Maritime Transportation In The Information Age
Ever think about how bananas get to your table? How about shampoo to your shower or clothes to your closet? Chances are, they came through a port. According to the International Maritime Organization, over 90 percent of global trade occurs through ocean carriers, making maritime transportation and seaports critical to the nation’s economy and transportation system. For producers to compete internationally and to meet customer needs, they rely on efficient ports and access to maritime carrier services.
In a Tuesday hearing, the Senate Committee on Commerce, Science, and Transportation, Subcommittee on Surface Transportation and Merchant Marine Infrastructure, Safety, and Security examined our country’s marine transportation system and federal maritime policy in light of upcoming reauthorizations of the U.S. Maritime Administration (MARAD) and the Federal Maritime Commission (FMC). These organizations play key roles in fostering an efficient and reliable international ocean transportation system. A common theme echoed between Chairwoman Deb Fischer (NE), Mr. Michael Khouri (Acting Chairman, FMC), and Ms. Rebecca Dye (Commissioner, FMC) was that stronger information infrastructure will improve both supply chain performance and economic competitiveness. Chairwoman Fischer also believes movement of goods through ports can improve with “better communication between stakeholders and real-time data sharing.” Ms. Dye suggested a national seaport information portal to facilitate data sharing between ports, fishers, and other interested parties.

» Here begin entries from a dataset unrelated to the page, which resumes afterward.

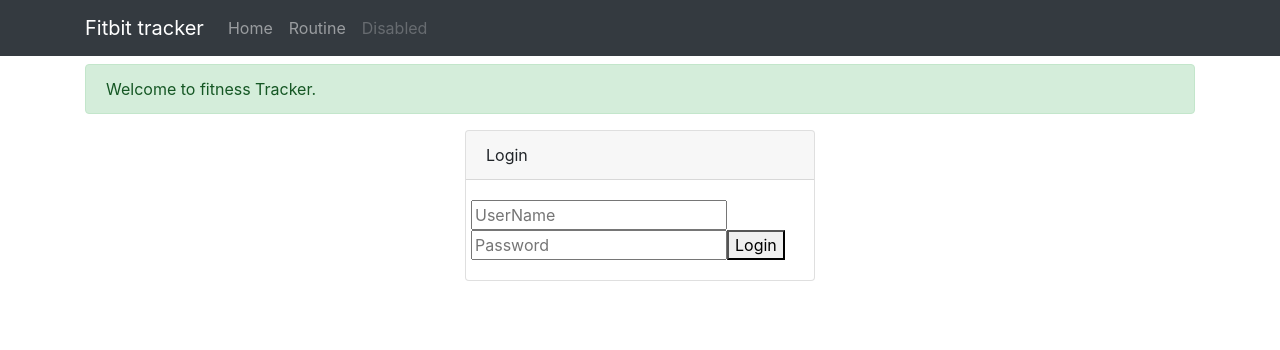
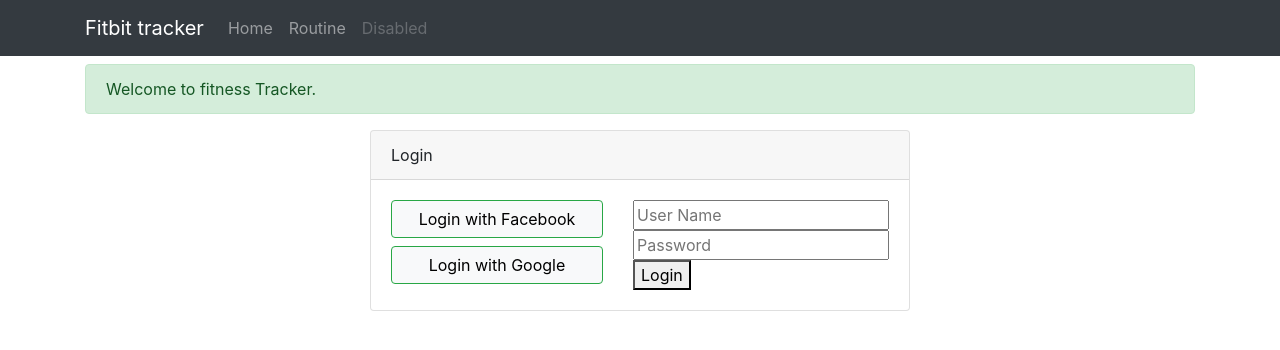
Before and after one commit to Dk762/Final-ProjectWSP, an Angular app: page /login in a window 1280 px wide. Shown: the top 350 px of the page. Built offline with nearby package versions, Linux system fonts and the light colour scheme.

Commit message:
Login with Google and Facebook

```diff
--- a/src/app/login/login.component.html
+++ b/src/app/login/login.component.html
@@ -1,14 +1,20 @@
 <div class="row justify-content-center" >
-      <div class="col-md-4">
+      <div class="col-md-6">
 
           <div class="card" >
               <div class="card-header"> Login </div>
               <div class="card-body">
                   <div class="row" >
-                      <input #Name placeholder="UserName" />
-                      <input #Password placeholder="Password" />
+                      <div class="col">
+                          <button class="btn btn-block border-success bg-light" (click)="fblogin()"  >Login with Facebook</button>
+                          <button class="btn btn-block border-success bg-light" (click)="googlelogin()" >Login with Google</button>
+                      </div>
+                      <div class="col">
+                            <input #Name placeholder="User Name" />
+                            <input #Password placeholder="Password" />
 
-                      <button (click)="login(Name.value, Password.value)" >Login</button>
+                            <button (click)="login(Name.value, Password.value)" >Login</button>
+                      </div>
                   </div>
 
               </div>
--- a/src/app/login/login.component.ts
+++ b/src/app/login/login.component.ts
@@ -1,6 +1,9 @@
 import { Component, OnInit } from '@angular/core';
 import { RoutineService } from '../services/routine.service';
 
+declare var googleyolo: any;
+declare var FB: any;
+declare var window: any;
 
 @Component({
   selector: 'app-login',
@@ -9,7 +12,27 @@
 })
 export class LoginComponent implements OnInit {
 
-  constructor(private _Routine: RoutineService) { }
+  constructor(private _Routine: RoutineService) {
+
+    window.fbAsyncInit = () => {
+      FB.init({
+          appId     : '1267942203349903',
+          cookie    :  true,
+          xfbml     :  true,
+          version   :  'v2.12'
+      });
+
+      FB.AppEvents.logPageView();
+    };
+
+    (function(d, s, id){
+    var js, fjs = d.getElementsByTagName(s)[0];
+    if (d.getElementById(id)) {return;}
+    js = <HTMLScriptElement>d.createElement(s); js.id = id;
+    js.src = "https://connect.facebook.net/en_US/sdk.js";
+    fjs.parentNode.insertBefore(js, fjs);
+    }(document, 'script', 'facebook-jssdk'));
+   }
 
   ngOnInit() {
   }
@@ -17,4 +40,26 @@
   login(Name: string, Password: string){
     this._Routine.login(Name, Password);
   }
+
+  googlelogin(){
+    googleyolo.hint({
+      supportedAuthMethods: [
+        "https://accounts.google.com"
+      ],
+      supportedIdTokenProviders: [
+        {
+          uri: "https://accounts.google.com",
+          clientId: "1004007759163-e9s4orbn6dq588geu46tk9dlh5sggr6b.apps.googleusercontent.com "
+        }
+      ]
+    }).then((credentials: any) =>{
+        this._Routine.oAuthLogin(credentials.displayName, credentials.idToken, credentials.profilePicture);
+        console.log(credentials);
+    })
+  }
+  fblogin(){
+      FB.login((credentials: any) => {
+          console.log(credentials);
+      })
+  }
 }
--- a/src/app/nav/nav.component.html
+++ b/src/app/nav/nav.component.html
@@ -7,7 +7,7 @@
       aria-label="Toggle navigation">
       <span class="navbar-toggler-icon"></span>
     </button>
-    <div class="collapse navbar-collapse" id="navbarNav">
+    <div class="collapse navbar-collapse justify-content-between" id="navbarNav">
       <ul class="navbar-nav">
         <li class="nav-item">
           <a class="nav-link" routerLink="/home" routerLinkActive="active">Home
@@ -15,12 +15,16 @@
           </a>
         </li>
         <li class="nav-item">
-          <a class="nav-link" routerLink="/routine" routerLinkActive="Routine">Routine</a>
+          <a class="nav-link" routerLink="/routine" routerLinkActive="active">Routine</a>
         </li>
         <li class="nav-item">
           <a class="nav-link disabled" href="#">Disabled</a>
         </li>
       </ul>
+      <div class="navbar-text" *ngIf="Routine.Me">
+            <img [src]="Routine.pic" style="height: 24px;" />
+            {{Routine.Me.Name}}
+      </div>
     </div>
   </div>
 </nav>
--- a/src/app/nav/nav.component.ts
+++ b/src/app/nav/nav.component.ts
@@ -1,4 +1,5 @@
 import { Component, OnInit } from '@angular/core';
+import { RoutineService } from '../services/routine.service';
 
 @Component({
   selector: 'app-nav',
@@ -7,7 +8,9 @@
 })
 export class NavComponent implements OnInit {
 
-  constructor() { }
+  constructor(public Routine: RoutineService) {
+
+  }
 
   ngOnInit() {
   }
--- a/src/app/services/routine.service.ts
+++ b/src/app/services/routine.service.ts
@@ -7,6 +7,8 @@
 export class RoutineService {
 
   Me: User;
+  pic: string;
+  token: string
 
 
   constructor(private http: Http, private _Router: Router) {
@@ -19,4 +21,11 @@
      }
    }
 
+   oAuthLogin(Name: string, token: string, pic: string){
+     this.Me = { Name: name}
+     this.pic = pic;
+     this.token = token;
+     this._Router.navigate(['/routine']);
+   }
+
 }
--- a/src/index.html
+++ b/src/index.html
@@ -10,5 +10,6 @@
 </head>
 <body>
   <app-root></app-root>
+  <script src="https://smartlock.google.com/client"></script>
 </body>
 </html>
```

In an age of ever-expanding technology and information, it is logical that our nation’s transportation systems maximize these capabilities and advancements. As Mr. Mario Cordero (Commissioner, FMC) stated, “Many believe we are on course to the fourth industrial revolution—the acceleration of the implementation of technology and digitalization in a rapidly-changing industry.”